“80% [of customers] are parents who have children with autism or who have food allergies,” said Abdul-Wahab. “10% of people have diabetes, and the remainder are high intensity athletes, wealthy health conscious consumers, ethnic communities such as Muslims and Somalis.”
Consumers are not put off by price tag
However, camel milk comes at a price - $16 for a pint (473ml) of pasteurized whole camel milk.
“It’s expensive because we are outnumbered - there are 18,000 cows for every camel in the US,” said Abdul-Wahab. “Production is very low and demand is very high."
However, he is confident people are prepared to pay for it.
“Parents are replacing their over-the-counter and prescription drugs to use camel milk as a natural remedy. So given the intended use it’s not that expensive - parents would spend hundreds and thousands of dollars and therapy and drugs.
“It’s a very niche market with lots of potential to grow, as we increase our production the cost of the milk will go down.”
Abdul-Wahab, who is originally from Saudi Arabia but moved to California, launched Desert Farms in January this year. He realized Americans valued a healthy lifestyle and started his ‘camel milk revolution.’
Abdul-Wahab said the company broke even during its second month of operation. The milk comes from Amish and small family farms in the US, where camels are pasture-raised.
“Desert Farms is in 40 whole foods store in Northern California and 11 stores in Southern California, as of today the company has more than $100k in total sales,” he said.

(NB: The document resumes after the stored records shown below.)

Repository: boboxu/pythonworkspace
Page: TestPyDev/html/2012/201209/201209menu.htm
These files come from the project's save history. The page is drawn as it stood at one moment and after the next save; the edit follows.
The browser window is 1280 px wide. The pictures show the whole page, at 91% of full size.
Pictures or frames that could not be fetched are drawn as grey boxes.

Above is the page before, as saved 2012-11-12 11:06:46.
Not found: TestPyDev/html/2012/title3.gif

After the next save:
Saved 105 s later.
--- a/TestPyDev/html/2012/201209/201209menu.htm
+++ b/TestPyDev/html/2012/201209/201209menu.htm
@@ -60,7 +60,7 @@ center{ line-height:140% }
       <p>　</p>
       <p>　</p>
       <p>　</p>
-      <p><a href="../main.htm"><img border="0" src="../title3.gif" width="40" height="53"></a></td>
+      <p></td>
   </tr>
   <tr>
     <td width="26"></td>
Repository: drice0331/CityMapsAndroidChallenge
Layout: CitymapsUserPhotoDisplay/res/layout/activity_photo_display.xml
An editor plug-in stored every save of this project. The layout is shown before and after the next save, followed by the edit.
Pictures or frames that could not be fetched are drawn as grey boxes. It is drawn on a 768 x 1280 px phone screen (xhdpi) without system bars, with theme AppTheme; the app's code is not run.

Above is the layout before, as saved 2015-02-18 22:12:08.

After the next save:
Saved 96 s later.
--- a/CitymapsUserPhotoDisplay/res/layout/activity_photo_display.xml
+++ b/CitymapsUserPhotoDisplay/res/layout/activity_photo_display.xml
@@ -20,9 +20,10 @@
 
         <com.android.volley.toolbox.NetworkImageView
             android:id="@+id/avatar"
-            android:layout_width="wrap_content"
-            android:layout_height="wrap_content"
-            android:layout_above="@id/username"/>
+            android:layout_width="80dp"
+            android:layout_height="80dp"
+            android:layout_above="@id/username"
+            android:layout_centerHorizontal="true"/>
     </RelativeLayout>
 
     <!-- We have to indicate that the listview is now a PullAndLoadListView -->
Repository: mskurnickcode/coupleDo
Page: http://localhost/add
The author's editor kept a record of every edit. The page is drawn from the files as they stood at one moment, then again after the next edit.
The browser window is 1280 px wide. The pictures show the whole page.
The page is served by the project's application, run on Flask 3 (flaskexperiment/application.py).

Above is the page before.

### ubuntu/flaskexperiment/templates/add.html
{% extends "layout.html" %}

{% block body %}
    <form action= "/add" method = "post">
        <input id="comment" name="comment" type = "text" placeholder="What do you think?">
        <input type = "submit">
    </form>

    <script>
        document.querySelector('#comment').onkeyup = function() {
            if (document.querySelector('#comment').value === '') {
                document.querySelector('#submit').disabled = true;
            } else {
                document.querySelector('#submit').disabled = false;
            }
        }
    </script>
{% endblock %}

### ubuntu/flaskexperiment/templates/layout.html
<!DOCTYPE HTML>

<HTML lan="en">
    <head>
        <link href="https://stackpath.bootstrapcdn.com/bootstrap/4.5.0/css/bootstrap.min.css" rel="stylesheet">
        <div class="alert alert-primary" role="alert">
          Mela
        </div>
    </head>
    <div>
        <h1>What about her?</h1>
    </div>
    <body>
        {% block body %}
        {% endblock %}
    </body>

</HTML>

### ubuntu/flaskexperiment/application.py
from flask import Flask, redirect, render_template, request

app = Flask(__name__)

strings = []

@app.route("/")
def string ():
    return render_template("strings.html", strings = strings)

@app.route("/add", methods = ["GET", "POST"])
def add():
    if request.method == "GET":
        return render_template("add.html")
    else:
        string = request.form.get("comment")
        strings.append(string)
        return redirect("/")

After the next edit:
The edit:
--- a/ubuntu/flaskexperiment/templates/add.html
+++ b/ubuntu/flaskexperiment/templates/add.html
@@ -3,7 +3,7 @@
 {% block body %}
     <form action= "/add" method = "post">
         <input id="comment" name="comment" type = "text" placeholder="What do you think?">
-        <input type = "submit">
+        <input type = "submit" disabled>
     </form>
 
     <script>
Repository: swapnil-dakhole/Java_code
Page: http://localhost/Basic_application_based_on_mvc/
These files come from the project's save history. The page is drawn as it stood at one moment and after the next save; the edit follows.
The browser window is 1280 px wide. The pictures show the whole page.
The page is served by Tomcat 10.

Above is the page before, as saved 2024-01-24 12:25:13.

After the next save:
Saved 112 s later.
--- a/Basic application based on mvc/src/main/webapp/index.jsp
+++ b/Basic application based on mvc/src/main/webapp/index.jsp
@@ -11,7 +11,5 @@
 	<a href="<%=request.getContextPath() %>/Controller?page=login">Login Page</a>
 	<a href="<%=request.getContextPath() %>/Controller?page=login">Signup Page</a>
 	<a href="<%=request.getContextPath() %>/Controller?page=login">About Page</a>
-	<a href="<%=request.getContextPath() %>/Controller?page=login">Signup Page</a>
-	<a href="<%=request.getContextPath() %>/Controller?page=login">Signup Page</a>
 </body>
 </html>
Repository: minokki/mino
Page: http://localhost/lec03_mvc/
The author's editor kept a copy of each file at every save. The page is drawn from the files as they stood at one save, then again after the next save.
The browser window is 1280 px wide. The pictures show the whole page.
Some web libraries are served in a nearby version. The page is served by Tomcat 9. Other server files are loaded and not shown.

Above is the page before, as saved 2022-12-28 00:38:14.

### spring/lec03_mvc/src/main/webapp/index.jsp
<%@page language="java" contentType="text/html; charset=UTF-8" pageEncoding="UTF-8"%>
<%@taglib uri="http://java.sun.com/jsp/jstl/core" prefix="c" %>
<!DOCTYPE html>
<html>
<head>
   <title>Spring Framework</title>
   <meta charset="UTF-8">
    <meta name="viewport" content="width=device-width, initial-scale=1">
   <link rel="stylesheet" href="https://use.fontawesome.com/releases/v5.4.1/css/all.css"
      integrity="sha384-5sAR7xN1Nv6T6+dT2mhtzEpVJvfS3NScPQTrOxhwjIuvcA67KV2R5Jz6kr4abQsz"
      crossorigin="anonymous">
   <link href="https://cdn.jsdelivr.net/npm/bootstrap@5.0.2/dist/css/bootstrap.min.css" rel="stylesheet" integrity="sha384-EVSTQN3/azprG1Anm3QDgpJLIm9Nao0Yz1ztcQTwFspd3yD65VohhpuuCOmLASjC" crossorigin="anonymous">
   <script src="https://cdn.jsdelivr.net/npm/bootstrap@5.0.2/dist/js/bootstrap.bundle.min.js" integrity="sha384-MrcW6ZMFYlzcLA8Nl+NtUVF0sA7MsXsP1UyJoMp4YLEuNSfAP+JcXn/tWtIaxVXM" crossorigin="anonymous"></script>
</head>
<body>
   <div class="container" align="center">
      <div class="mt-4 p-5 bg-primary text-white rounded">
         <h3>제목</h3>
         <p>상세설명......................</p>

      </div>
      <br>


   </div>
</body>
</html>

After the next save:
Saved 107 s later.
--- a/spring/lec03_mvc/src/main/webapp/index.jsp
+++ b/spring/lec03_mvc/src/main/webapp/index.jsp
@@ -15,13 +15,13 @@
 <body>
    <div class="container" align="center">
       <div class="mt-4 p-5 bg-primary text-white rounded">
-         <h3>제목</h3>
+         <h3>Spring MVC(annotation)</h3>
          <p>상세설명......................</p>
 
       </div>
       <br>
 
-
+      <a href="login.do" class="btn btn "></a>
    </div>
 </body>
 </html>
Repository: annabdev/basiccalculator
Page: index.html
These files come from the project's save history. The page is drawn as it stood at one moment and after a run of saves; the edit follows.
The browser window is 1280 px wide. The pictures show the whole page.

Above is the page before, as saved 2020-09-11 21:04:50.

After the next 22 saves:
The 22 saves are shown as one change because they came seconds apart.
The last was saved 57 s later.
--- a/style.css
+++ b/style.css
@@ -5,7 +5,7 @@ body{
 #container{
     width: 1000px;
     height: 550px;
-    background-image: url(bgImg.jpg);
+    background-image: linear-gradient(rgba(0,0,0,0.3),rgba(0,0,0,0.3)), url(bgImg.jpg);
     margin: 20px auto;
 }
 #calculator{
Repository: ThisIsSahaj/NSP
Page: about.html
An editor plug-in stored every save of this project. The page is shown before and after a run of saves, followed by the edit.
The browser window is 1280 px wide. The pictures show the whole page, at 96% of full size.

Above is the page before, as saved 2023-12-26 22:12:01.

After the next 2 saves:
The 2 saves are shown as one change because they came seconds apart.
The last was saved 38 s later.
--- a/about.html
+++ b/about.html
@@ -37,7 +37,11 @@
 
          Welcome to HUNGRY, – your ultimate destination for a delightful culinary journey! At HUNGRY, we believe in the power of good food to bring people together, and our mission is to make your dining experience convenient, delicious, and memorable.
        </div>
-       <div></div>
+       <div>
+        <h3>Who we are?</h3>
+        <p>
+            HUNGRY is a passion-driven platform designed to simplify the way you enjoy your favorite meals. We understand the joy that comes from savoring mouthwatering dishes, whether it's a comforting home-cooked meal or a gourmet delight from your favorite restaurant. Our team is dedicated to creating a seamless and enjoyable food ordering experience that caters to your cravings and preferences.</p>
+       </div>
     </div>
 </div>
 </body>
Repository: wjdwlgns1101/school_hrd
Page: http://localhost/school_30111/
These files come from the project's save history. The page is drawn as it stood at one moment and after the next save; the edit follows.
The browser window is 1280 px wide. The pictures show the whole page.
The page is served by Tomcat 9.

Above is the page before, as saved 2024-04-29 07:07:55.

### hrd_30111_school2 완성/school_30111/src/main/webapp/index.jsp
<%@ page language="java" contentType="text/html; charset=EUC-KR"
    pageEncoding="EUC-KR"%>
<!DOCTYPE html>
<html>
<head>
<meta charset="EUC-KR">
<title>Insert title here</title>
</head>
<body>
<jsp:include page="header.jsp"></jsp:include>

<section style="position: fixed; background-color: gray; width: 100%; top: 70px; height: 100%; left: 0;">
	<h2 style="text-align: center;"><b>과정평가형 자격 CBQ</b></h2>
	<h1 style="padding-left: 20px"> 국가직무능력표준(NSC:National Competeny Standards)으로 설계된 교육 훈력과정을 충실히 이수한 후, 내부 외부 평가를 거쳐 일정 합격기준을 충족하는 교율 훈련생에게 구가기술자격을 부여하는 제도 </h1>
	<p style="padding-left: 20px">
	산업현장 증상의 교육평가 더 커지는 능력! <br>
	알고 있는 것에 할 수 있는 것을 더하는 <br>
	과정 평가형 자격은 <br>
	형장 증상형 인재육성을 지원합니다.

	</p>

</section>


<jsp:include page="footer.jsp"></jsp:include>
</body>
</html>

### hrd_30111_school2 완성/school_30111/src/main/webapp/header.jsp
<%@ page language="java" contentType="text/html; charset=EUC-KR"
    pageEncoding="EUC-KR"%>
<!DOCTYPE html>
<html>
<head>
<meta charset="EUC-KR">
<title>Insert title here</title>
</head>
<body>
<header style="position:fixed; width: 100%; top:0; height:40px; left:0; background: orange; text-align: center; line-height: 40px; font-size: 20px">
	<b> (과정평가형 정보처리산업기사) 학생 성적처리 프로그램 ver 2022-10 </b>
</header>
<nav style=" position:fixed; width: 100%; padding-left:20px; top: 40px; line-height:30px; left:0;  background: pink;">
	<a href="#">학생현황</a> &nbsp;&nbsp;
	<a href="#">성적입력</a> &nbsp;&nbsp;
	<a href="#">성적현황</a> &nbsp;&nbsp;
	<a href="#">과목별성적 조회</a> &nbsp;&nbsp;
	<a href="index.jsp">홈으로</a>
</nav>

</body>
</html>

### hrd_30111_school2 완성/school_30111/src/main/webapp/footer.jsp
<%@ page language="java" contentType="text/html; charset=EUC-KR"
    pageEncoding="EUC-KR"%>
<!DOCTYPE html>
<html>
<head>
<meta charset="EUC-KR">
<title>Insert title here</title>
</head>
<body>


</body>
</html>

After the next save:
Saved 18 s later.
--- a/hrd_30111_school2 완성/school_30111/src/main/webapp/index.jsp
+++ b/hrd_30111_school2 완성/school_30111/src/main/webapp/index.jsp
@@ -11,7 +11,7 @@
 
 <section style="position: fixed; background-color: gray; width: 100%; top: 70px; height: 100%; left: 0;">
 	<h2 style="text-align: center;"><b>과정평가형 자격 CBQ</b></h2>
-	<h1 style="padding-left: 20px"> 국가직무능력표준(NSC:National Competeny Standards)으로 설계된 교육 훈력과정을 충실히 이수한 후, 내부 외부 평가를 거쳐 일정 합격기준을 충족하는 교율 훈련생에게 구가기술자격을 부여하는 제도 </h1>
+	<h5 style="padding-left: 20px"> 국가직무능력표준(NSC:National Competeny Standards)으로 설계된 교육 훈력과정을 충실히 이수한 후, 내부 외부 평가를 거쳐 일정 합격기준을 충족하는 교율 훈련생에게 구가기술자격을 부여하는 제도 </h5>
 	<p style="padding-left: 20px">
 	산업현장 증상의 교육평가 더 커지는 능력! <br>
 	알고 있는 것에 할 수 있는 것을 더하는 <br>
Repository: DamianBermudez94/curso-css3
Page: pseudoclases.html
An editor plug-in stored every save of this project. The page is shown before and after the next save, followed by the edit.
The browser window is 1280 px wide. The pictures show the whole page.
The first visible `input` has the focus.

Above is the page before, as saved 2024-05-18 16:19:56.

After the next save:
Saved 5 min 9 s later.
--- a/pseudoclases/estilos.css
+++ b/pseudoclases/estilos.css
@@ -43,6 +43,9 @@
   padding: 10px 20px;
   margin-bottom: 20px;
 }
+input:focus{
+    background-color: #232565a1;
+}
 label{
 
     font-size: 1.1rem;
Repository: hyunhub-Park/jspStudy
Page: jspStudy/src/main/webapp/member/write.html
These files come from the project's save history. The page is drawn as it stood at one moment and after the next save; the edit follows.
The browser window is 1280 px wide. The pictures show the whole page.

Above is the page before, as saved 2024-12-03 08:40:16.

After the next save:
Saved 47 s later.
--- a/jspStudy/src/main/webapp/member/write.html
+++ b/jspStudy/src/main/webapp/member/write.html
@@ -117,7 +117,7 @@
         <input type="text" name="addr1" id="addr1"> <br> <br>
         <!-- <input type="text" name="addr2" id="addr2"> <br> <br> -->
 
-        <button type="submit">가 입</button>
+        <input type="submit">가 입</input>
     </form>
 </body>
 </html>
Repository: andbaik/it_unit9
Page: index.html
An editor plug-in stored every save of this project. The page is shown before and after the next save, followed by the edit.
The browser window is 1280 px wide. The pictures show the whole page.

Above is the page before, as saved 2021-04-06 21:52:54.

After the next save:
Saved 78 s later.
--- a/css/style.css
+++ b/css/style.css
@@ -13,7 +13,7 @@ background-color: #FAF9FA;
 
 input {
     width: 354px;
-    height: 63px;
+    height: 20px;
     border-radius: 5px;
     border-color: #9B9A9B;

But the company has big plans to grow further.
“We just came up with camel milk Kefir, a fermented drink,” said Abdul-Wahab. “We also launched our cosmetics line which will have camel milk soaps, and we are working on lotions and creams. We are working on a new product line for infants, a 100% camel milk powder and camel milk whey powder.
“We are a couple of months away from launching our 8oz camel milk for "back to school" kids, some may have flavors such as dates, chocolate and strawberry. Other products such as camel milk chocolate bars, camel milk ice cream, camel milk cheese will be launched by the beginning of next year.”